Patients who suffer with this condition manifest signs and symptoms of fluid and electrolyte imbalance, malnutrition and pain. Despite improvements in management and treatment modalities, mortality and morbidity rates remain high. This review aims to report on treatment innovations in this specialised field since 1980.
Method A systematic review of studies reporting on techniques and modalities in ECF treatment was undertaken. Studies reporting on treatment of ECFs in inflammatory bowel disease settings, and negative pressure wound management modalities were excluded in this review.
Results Thirty-six studies met the inclusion criteria. 32 were case series with small numbers, one was a case controlled study and three were systematic reviews/meta analysis. The newer modalities that have been described fell into the following categories: endoscopic (eight case series), surgical (six case series), percutaneous techniques (six case series and one case controlled study), other therapies (two case series) and pharmacological (10 case series and three systematic reviews/meta-analysis).

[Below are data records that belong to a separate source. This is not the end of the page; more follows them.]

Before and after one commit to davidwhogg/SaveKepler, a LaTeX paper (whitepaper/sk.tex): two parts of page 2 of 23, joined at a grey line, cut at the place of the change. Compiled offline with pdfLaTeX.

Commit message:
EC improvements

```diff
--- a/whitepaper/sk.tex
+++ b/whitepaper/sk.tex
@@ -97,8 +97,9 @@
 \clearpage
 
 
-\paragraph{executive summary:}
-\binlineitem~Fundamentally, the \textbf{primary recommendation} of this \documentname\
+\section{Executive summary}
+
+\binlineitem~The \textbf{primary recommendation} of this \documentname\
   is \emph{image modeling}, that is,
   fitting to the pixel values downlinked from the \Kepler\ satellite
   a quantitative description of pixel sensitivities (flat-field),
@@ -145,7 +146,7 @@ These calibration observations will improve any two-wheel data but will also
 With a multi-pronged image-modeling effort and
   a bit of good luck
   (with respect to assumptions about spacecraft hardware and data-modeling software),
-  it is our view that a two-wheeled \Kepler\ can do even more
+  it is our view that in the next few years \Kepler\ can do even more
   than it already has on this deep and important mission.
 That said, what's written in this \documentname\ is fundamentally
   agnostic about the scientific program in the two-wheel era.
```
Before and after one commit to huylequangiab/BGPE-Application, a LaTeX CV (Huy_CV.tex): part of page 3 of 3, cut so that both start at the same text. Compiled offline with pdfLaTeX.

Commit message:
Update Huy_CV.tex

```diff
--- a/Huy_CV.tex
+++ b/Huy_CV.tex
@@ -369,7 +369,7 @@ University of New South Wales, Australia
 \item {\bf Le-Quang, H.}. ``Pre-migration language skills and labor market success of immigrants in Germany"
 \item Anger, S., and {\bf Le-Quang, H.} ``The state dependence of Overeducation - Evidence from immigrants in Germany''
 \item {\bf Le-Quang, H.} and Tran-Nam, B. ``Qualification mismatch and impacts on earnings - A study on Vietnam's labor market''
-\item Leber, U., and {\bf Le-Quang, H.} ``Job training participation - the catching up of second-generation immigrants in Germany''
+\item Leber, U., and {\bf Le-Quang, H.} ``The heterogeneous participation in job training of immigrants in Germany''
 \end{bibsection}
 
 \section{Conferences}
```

Conclusion These studies describe the newer modalities of ECF management. There is a paucity of randomised controlled trials due to the tenuous and protracted treatment requirements for this condition. The current standard of parenteral nutrition, control of sepsis, fluid and electrolyte homeostasis, wound care and a carefully timed definitive surgical procedure, form the core of its treatment. The described techniques generally attempt to reduce fistula output or mechanically occlude the fistulous tract. The newer modalities are not well-established and in most cases, act as adjuncts to the current standard therapies in ECF management. This review enables clinicians to objectively explore available therapies to treat this difficult condition and may allow for targeted approaches to be utilised in treating these patients.
Disclosure of interest None Declared.